it’s a song title,
and it made me feel like that deadhead in the parking lot who insisted that Jerry knew exactly when, and to whom, to play He’s Gone. He is gone, the deadhead said, flame shooting out of his eyes, and, with a sweep of his hand toward the high wall of the arena soaring above us, with a long slow exhale that left us in a cloud, he testified: I had to let him go.
With the song, I added. With the song, he confirmed. Who? I asked. My brother. I see, I said, I’m sorry.
He opened his arms and smiled, shaking his head.
That’s what songs do if they’re good, right?
He closed his eyes, so that the fire was only visible where his lashes didn’t mesh and stood there, hearing the song again in his head, his head bobbing, mapped to the song’s changes. It wasn’t like I could leave, but there wasn’t much to do while staying: I started trying to remember the mourner’s kaddish, no mean feat for a suburban lutheran.
Yis’bawrach, v’yishtabach, v’yispaw’ar, v’yisromam, v’yis’nasei, v’yis’hadar, v’yis’aleh, v’yis’halawl sh’mei d’kudshaw b’rich hu L’aylaw min kol birchawsaw v’shirawsaw, tush’b’chawsaw v’nechemawsaw, da’ami’rawn b’all’maw, v’imru: Amein
David (not H) taught it to me in fourth grade and I never ever got it right except for this part that mirrored a technique we had as children for describing the most superlative expressions of existence: the bestest mostest outrageousist almighty wing ding hubba bubba blue ribbon grade a plus plus bitchin… fill in the blank.
sting ray bike ever to fly through mid-air, and
Granted, these types of existence really reflected the fact we were children. But they still seem to me to be the places where G-d might hang out.
But that’s when it started. When things got really, inexpressibly good, I would start this section of the mourner’s kaddish. I know. So upside down but check it out:
Blessed, praised, glorified, exalted, extolled, mighty, upraised, and lauded be the Name of the Holy One, Blessed is He beyond any blessing and song, praise and consolation that are uttered in the world.
And the thing that usually got a callback:
Now respond: Amen.

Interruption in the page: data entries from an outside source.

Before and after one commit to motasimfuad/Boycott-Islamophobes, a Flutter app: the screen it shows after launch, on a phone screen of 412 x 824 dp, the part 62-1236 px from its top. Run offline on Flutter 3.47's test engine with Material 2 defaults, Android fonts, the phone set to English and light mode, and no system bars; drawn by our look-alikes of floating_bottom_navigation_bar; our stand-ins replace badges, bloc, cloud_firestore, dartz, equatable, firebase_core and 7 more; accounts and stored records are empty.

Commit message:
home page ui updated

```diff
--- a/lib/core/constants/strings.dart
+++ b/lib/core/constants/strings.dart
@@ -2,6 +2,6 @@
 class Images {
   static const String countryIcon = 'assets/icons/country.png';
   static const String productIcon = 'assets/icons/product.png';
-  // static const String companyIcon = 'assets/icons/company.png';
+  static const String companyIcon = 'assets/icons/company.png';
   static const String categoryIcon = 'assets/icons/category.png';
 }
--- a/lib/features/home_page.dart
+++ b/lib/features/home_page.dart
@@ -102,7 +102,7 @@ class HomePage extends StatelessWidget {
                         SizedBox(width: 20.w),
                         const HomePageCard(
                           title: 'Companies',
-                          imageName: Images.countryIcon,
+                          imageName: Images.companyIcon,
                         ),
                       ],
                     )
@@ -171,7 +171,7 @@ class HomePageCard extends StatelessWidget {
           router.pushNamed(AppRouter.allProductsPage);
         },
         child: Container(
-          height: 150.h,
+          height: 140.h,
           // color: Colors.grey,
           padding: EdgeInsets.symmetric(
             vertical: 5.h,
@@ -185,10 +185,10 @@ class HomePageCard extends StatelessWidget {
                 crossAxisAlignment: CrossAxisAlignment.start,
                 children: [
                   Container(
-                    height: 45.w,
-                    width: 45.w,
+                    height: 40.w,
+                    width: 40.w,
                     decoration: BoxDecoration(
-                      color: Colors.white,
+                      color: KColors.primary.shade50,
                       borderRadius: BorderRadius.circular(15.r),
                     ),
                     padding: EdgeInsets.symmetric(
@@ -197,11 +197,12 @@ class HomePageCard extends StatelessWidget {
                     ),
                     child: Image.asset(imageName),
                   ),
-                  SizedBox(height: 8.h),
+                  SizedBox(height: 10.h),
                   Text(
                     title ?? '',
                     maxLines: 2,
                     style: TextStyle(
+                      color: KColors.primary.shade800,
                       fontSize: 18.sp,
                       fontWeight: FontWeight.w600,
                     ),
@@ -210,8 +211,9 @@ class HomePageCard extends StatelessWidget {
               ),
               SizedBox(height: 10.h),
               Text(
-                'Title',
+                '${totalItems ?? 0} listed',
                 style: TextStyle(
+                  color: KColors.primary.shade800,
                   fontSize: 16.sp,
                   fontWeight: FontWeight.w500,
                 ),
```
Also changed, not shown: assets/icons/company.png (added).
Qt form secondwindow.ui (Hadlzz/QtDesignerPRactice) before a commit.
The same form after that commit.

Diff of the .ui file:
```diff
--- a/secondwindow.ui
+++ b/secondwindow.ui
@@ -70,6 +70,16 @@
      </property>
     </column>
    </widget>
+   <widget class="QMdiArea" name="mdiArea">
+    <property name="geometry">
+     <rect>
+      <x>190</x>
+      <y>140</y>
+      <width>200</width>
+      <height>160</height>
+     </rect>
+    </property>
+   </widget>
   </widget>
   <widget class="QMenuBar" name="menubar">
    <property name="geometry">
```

So I spent the last few days being sudden: suddenly flying to New York with M to suddenly bury his father, suddenly sitting shiva with his mother, suddenly writing against suddenly multiple deadlines for clients using a 1998 version of clarisworks and a 48k dialup modem, suddenly, but quietly, using the phone to accept a sudden job offer, suddently red-eye-ing to Oakland to grab the gear, suddenly think better of it, and just driving to the Mission to suddenly see the Nels Cline Singers. Nels was suddenly back, permitted, I think there was a collective hope, free reign after a tour with Wilco in which indy fans, I think there was a second collective hope, understood how good things were when he suddenly pulled a whisk out of his pocket to use for his guitar solos.
M is still in New York? the Singers asked. Some family matter? I gaped. Dudes, his father died and he didn’t tell you and I am telling you, exposing him but there you have it, I told them. They sank. So play David H for him and his father, yes? Yes, the Singers said.
And when they did, my eyes caught fire too. I didn’t initially realize it. I thought I might explain away the intensity of feeling by checking to see if someone had tampered with my beer. This involved dog science: looking at the mouth of the bottle accusingly for evidence. Eventually I realized that although it really felt my chest was going to split open, the reasons why would not be found there and, anyway, clearly, I would survive it as long as I had ears.
I wish you could hear it and I suppose, in your way, you have and this story of grief is your story too. And when the rabbi turned to the grave and told M’s father to go, because he had been called, I felt in the presence of one of the most superlative expressions of existence: its opposite.
parking lot deadhead: amein.
mount eden in vahalla: amein.
tears, silence and song: amein.